EXERCISE:
Write out all of the entries that follow, word for word, but skip the pictures.

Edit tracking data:

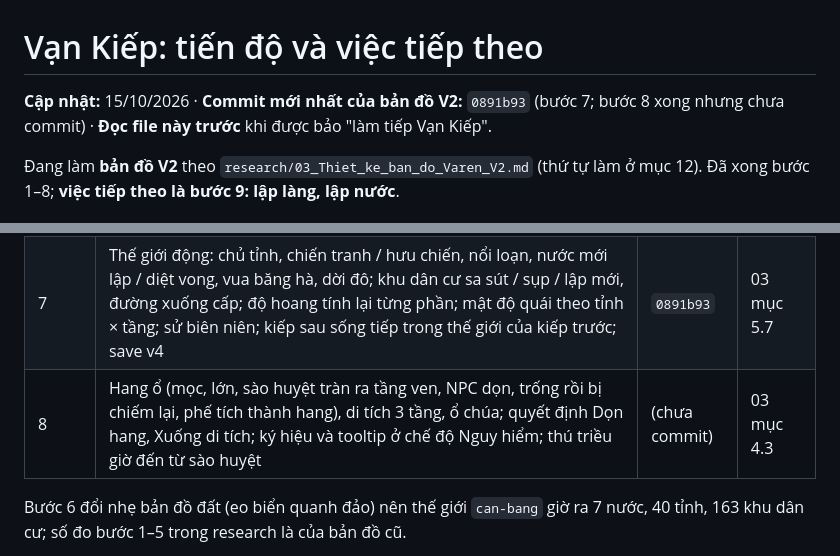
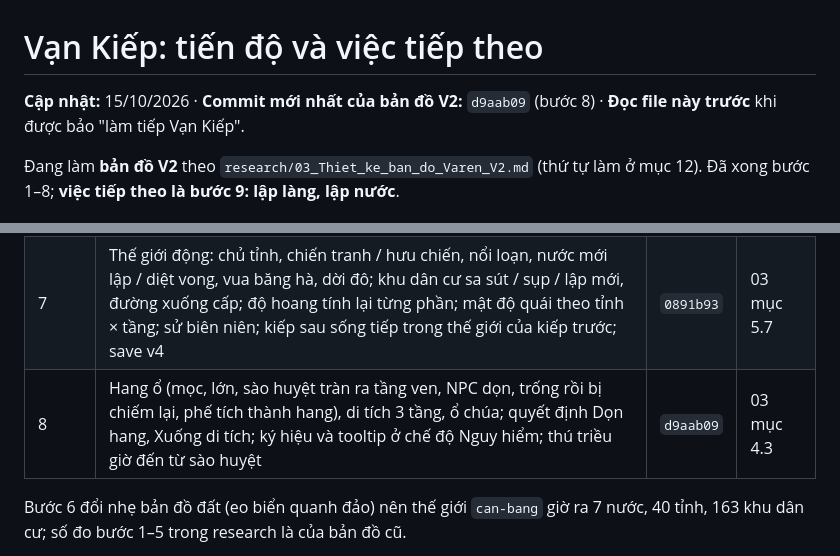
Before and after one commit to zaswer14/rpg, a Markdown page: LifeSim_RPG/TIEN_DO.md, 2 parts joined by grey strips. Drawn GitHub-style.

Commit message:
TIEN_DO: ghi hash commit bước 8
Co-Authored-By: Claude Opus 5.5 <noreply@anthropic.com>

```diff
--- a/LifeSim_RPG/TIEN_DO.md
+++ b/LifeSim_RPG/TIEN_DO.md
@@ -1,6 +1,6 @@
 # Vạn Kiếp: tiến độ và việc tiếp theo
 
-**Cập nhật:** 15/10/2026 · **Commit mới nhất của bản đồ V2:** `0891b93` (bước 7; bước 8 xong nhưng chưa commit) · **Đọc file này trước** khi được bảo "làm tiếp Vạn Kiếp".
+**Cập nhật:** 15/10/2026 · **Commit mới nhất của bản đồ V2:** `d9aab09` (bước 8) · **Đọc file này trước** khi được bảo "làm tiếp Vạn Kiếp".
 
 Đang làm **bản đồ V2** theo `research/03_Thiet_ke_ban_do_Varen_V2.md` (thứ tự làm ở mục 12). Đã xong bước 1–8; **việc tiếp theo là bước 9: lập làng, lập nước**.
 
@@ -16,7 +16,7 @@
 | 5 | Đường, cầu, đèo; hành trình A*, trạm biên giới, hộ tống | `49666d9` | 03 mục 6.5 |
 | 6 | 7 vùng biển × 4 tầng, 8 loài biển, bến và 3 loại tàu, hải trình A*, đi tàu (bão, đắm tàu, cướp biển, cách ly, thuế cảng), nghề biển theo tầng, đảo Hải Xà tách hẳn; chế độ xem Biển | `6f113ff` | 03 mục 7.4 |
 | 7 | Thế giới động: chủ tỉnh, chiến tranh / hưu chiến, nổi loạn, nước mới lập / diệt vong, vua băng hà, dời đô; khu dân cư sa sút / sụp / lập mới, đường xuống cấp; độ hoang tính lại từng phần; mật độ quái theo tỉnh × tầng; sử biên niên; kiếp sau sống tiếp trong thế giới của kiếp trước; save v4 | `0891b93` | 03 mục 5.7 |
-| 8 | Hang ổ (mọc, lớn, sào huyệt tràn ra tầng ven, NPC dọn, trống rồi bị chiếm lại, phế tích thành hang), di tích 3 tầng, ổ chúa; quyết định Dọn hang, Xuống di tích; ký hiệu và tooltip ở chế độ Nguy hiểm; thú triều giờ đến từ sào huyệt | (chưa commit) | 03 mục 4.3 |
+| 8 | Hang ổ (mọc, lớn, sào huyệt tràn ra tầng ven, NPC dọn, trống rồi bị chiếm lại, phế tích thành hang), di tích 3 tầng, ổ chúa; quyết định Dọn hang, Xuống di tích; ký hiệu và tooltip ở chế độ Nguy hiểm; thú triều giờ đến từ sào huyệt | `d9aab09` | 03 mục 4.3 |
 
 Bước 6 đổi nhẹ bản đồ đất (eo biển quanh đảo) nên thế giới `can-bang` giờ ra 7 nước, 40 tỉnh, 163 khu dân cư; số đo bước 1–5 trong research là của bản đồ cũ.
 
```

WRITTEN ANSWER:
Before and after one commit to zaswer14/rpg, a Markdown page: LifeSim_RPG/TIEN_DO.md, 2 parts joined by grey strips. Drawn GitHub-style.

Commit message:
TIEN_DO: ghi hash commit bước 8
Co-Authored-By: Claude Opus 5.5 <noreply@anthropic.com>

```diff
--- a/LifeSim_RPG/TIEN_DO.md
+++ b/LifeSim_RPG/TIEN_DO.md
@@ -1,6 +1,6 @@
 # Vạn Kiếp: tiến độ và việc tiếp theo
 
-**Cập nhật:** 15/10/2026 · **Commit mới nhất của bản đồ V2:** `0891b93` (bước 7; bước 8 xong nhưng chưa commit) · **Đọc file này trước** khi được bảo "làm tiếp Vạn Kiếp".
+**Cập nhật:** 15/10/2026 · **Commit mới nhất của bản đồ V2:** `d9aab09` (bước 8) · **Đọc file này trước** khi được bảo "làm tiếp Vạn Kiếp".
 
 Đang làm **bản đồ V2** theo `research/03_Thiet_ke_ban_do_Varen_V2.md` (thứ tự làm ở mục 12). Đã xong bước 1–8; **việc tiếp theo là bước 9: lập làng, lập nước**.
 
@@ -16,7 +16,7 @@
 | 5 | Đường, cầu, đèo; hành trình A*, trạm biên giới, hộ tống | `49666d9` | 03 mục 6.5 |
 | 6 | 7 vùng biển × 4 tầng, 8 loài biển, bến và 3 loại tàu, hải trình A*, đi tàu (bão, đắm tàu, cướp biển, cách ly, thuế cảng), nghề biển theo tầng, đảo Hải Xà tách hẳn; chế độ xem Biển | `6f113ff` | 03 mục 7.4 |
 | 7 | Thế giới động: chủ tỉnh, chiến tranh / hưu chiến, nổi loạn, nước mới lập / diệt vong, vua băng hà, dời đô; khu dân cư sa sút / sụp / lập mới, đường xuống cấp; độ hoang tính lại từng phần; mật độ quái theo tỉnh × tầng; sử biên niên; kiếp sau sống tiếp trong thế giới của kiếp trước; save v4 | `0891b93` | 03 mục 5.7 |
-| 8 | Hang ổ (mọc, lớn, sào huyệt tràn ra tầng ven, NPC dọn, trống rồi bị chiếm lại, phế tích thành hang), di tích 3 tầng, ổ chúa; quyết định Dọn hang, Xuống di tích; ký hiệu và tooltip ở chế độ Nguy hiểm; thú triều giờ đến từ sào huyệt | (chưa commit) | 03 mục 4.3 |
+| 8 | Hang ổ (mọc, lớn, sào huyệt tràn ra tầng ven, NPC dọn, trống rồi bị chiếm lại, phế tích thành hang), di tích 3 tầng, ổ chúa; quyết định Dọn hang, Xuống di tích; ký hiệu và tooltip ở chế độ Nguy hiểm; thú triều giờ đến từ sào huyệt | `d9aab09` | 03 mục 4.3 |
 
 Bước 6 đổi nhẹ bản đồ đất (eo biển quanh đảo) nên thế giới `can-bang` giờ ra 7 nước, 40 tỉnh, 163 khu dân cư; số đo bước 1–5 trong research là của bản đồ cũ.
 
```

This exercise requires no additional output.